▶ **DATA**:

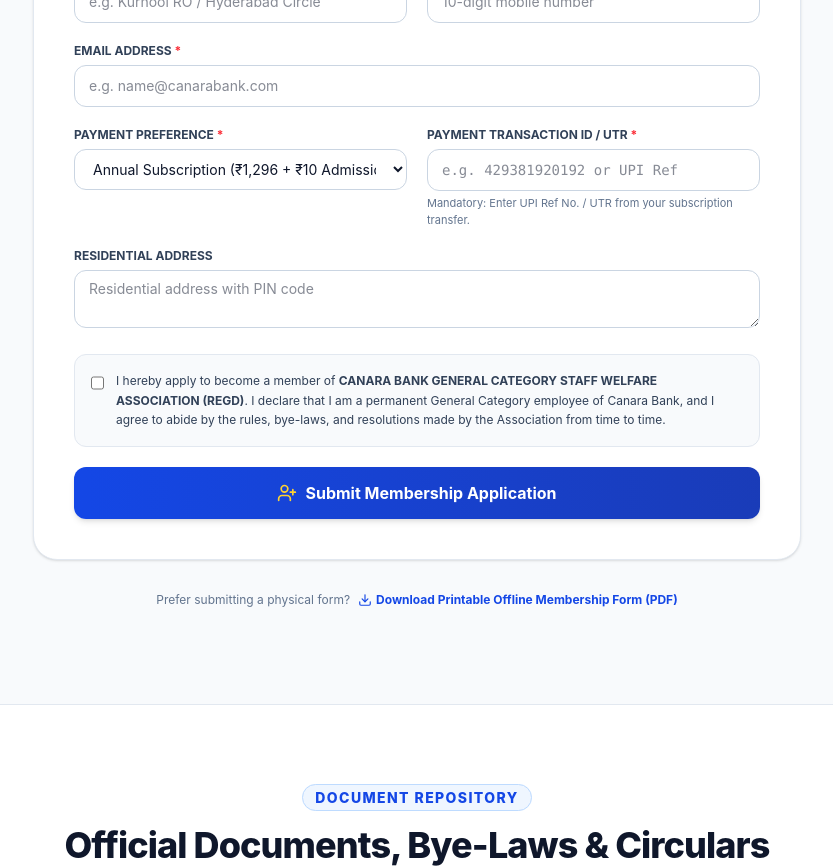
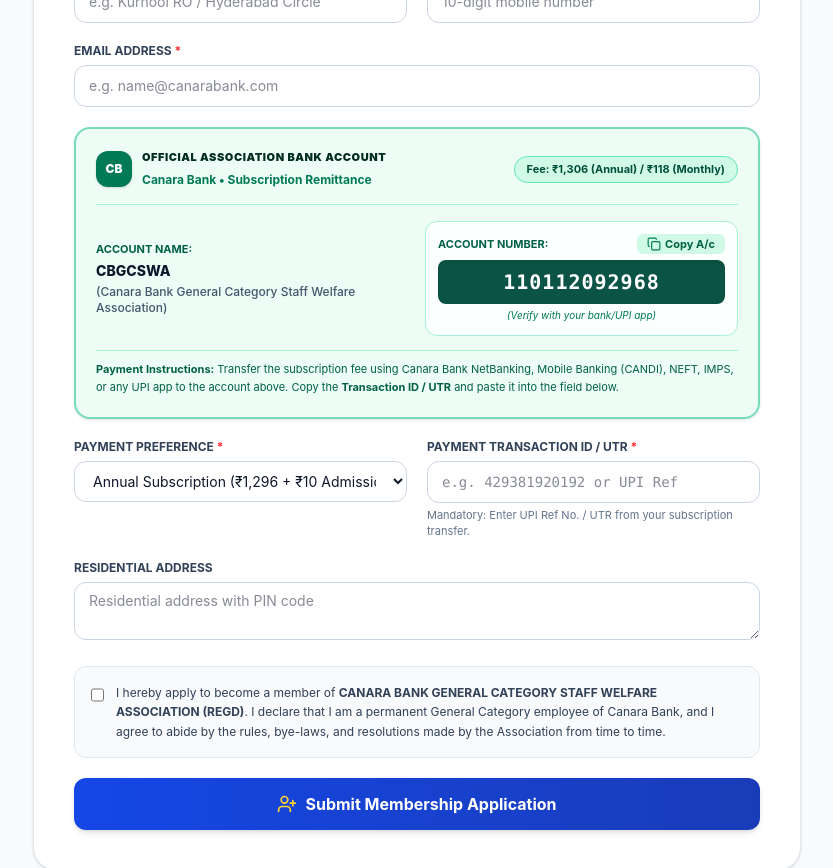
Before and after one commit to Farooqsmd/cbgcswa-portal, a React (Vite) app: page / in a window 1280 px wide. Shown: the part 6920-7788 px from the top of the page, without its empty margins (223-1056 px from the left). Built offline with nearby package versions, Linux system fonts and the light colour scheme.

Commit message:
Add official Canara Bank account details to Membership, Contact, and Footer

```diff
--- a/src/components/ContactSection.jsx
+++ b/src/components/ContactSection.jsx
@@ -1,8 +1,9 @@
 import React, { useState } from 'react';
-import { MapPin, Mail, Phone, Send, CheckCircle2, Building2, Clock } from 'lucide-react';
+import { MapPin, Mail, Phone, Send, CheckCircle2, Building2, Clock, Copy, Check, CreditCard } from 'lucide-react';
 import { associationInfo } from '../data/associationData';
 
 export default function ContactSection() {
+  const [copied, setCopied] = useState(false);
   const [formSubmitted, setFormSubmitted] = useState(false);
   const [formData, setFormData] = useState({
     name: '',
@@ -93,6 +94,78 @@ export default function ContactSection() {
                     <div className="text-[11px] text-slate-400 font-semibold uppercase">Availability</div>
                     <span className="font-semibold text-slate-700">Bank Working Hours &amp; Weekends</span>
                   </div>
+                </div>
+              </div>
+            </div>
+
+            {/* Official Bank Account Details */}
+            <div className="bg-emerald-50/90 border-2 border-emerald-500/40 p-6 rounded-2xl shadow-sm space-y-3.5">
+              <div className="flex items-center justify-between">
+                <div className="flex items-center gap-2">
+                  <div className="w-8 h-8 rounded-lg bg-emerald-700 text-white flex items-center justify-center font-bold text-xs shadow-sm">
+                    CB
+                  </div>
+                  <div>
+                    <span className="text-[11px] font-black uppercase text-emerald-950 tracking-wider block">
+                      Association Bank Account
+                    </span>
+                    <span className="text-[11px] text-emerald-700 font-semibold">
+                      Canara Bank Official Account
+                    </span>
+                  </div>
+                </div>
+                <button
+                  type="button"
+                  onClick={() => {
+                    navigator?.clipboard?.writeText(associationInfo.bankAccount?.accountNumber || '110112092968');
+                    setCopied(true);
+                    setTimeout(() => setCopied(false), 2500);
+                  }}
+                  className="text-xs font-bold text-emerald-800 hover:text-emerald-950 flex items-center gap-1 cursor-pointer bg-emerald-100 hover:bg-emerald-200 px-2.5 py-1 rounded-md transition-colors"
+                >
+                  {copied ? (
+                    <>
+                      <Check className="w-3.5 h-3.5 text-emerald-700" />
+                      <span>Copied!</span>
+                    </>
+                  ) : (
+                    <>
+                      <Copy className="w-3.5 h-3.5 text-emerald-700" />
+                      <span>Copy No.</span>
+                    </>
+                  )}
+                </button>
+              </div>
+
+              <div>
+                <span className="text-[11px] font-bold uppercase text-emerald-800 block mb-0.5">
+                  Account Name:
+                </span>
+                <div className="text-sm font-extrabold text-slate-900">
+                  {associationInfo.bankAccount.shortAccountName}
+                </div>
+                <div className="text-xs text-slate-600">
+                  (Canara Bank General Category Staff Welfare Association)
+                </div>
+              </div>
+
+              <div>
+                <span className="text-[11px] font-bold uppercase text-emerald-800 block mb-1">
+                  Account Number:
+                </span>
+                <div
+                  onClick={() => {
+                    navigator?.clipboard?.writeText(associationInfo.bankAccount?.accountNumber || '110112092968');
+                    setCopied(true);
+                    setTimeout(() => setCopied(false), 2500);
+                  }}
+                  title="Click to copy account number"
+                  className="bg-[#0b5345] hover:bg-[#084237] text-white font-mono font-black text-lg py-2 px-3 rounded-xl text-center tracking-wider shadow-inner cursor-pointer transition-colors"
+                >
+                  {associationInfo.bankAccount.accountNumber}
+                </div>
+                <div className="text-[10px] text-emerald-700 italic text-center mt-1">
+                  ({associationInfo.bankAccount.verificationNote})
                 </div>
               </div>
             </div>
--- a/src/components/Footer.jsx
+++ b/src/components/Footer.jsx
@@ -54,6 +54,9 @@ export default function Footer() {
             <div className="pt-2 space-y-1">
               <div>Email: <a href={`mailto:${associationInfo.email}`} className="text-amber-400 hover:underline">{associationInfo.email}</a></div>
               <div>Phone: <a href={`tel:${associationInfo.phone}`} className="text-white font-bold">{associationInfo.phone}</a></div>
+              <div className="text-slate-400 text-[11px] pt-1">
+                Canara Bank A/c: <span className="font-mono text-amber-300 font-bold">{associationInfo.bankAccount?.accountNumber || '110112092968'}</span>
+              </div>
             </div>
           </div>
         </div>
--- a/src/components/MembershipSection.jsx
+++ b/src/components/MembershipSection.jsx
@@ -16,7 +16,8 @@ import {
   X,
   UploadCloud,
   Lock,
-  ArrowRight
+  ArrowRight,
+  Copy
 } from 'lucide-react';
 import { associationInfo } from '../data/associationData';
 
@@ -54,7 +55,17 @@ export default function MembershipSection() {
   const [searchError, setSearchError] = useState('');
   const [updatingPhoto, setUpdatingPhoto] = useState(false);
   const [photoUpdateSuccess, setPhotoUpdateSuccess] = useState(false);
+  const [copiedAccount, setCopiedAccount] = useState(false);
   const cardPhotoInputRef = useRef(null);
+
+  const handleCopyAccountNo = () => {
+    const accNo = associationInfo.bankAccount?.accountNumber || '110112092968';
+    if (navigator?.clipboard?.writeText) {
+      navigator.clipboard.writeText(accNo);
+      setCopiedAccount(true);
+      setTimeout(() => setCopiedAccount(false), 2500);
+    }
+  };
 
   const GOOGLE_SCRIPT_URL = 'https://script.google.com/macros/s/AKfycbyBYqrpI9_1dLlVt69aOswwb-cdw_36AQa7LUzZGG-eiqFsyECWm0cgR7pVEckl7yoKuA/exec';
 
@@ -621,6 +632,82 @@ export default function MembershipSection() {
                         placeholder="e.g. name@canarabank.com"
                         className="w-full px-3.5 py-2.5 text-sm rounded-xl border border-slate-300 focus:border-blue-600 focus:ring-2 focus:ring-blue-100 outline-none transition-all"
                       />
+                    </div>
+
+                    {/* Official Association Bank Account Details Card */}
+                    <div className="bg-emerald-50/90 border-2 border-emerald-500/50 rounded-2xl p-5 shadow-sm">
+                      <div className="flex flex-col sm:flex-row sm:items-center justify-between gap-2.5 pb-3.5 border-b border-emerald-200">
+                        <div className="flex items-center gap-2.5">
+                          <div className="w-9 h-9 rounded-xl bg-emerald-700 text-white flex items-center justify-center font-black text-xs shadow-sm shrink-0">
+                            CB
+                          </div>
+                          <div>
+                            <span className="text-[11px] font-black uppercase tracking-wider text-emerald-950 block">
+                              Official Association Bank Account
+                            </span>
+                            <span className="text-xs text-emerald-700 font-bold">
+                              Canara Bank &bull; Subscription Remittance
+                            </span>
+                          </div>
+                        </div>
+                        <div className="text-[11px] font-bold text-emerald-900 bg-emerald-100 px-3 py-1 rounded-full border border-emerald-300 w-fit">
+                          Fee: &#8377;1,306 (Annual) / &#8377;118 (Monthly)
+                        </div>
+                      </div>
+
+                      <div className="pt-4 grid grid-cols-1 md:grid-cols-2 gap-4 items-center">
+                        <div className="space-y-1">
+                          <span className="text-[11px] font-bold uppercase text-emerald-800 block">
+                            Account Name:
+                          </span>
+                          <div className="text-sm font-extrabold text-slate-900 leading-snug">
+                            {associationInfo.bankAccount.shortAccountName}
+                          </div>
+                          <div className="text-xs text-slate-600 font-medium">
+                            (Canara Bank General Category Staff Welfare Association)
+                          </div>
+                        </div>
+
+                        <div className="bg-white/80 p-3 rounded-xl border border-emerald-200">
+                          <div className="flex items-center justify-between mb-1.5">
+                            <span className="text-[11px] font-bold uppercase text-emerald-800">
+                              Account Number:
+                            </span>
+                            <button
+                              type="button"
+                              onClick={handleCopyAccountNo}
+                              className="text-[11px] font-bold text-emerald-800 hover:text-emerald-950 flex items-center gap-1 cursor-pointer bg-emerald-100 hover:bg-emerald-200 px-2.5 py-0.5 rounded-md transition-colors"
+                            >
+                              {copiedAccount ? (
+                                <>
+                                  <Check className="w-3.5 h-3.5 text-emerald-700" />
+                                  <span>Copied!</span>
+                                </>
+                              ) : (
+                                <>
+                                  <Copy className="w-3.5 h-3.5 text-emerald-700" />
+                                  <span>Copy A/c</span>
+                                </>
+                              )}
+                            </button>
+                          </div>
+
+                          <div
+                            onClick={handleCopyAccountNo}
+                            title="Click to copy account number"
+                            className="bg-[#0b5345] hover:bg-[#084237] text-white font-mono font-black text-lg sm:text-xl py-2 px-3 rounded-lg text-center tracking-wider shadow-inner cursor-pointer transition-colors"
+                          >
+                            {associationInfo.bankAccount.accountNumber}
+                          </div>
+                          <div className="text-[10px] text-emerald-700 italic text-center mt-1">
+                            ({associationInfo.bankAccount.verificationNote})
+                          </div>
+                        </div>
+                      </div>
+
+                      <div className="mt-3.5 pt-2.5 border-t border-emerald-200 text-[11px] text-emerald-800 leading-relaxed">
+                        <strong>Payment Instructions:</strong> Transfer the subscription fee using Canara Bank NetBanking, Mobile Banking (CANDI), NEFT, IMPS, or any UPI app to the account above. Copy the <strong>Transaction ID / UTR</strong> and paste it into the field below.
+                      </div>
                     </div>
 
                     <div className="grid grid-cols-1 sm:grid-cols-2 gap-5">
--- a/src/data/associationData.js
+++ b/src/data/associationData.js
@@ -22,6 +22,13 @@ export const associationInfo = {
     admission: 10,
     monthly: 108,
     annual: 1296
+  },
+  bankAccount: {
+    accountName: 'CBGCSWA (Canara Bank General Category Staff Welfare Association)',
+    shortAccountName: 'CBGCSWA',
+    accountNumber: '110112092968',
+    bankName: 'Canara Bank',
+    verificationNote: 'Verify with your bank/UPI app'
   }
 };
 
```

▶ **WHAT THE TASK REQUIRES**: The word "items" may occur in lines of the records. Report how many such lines there are, giving only the number.

▶ **ANSWER FOR THE TASK**: 10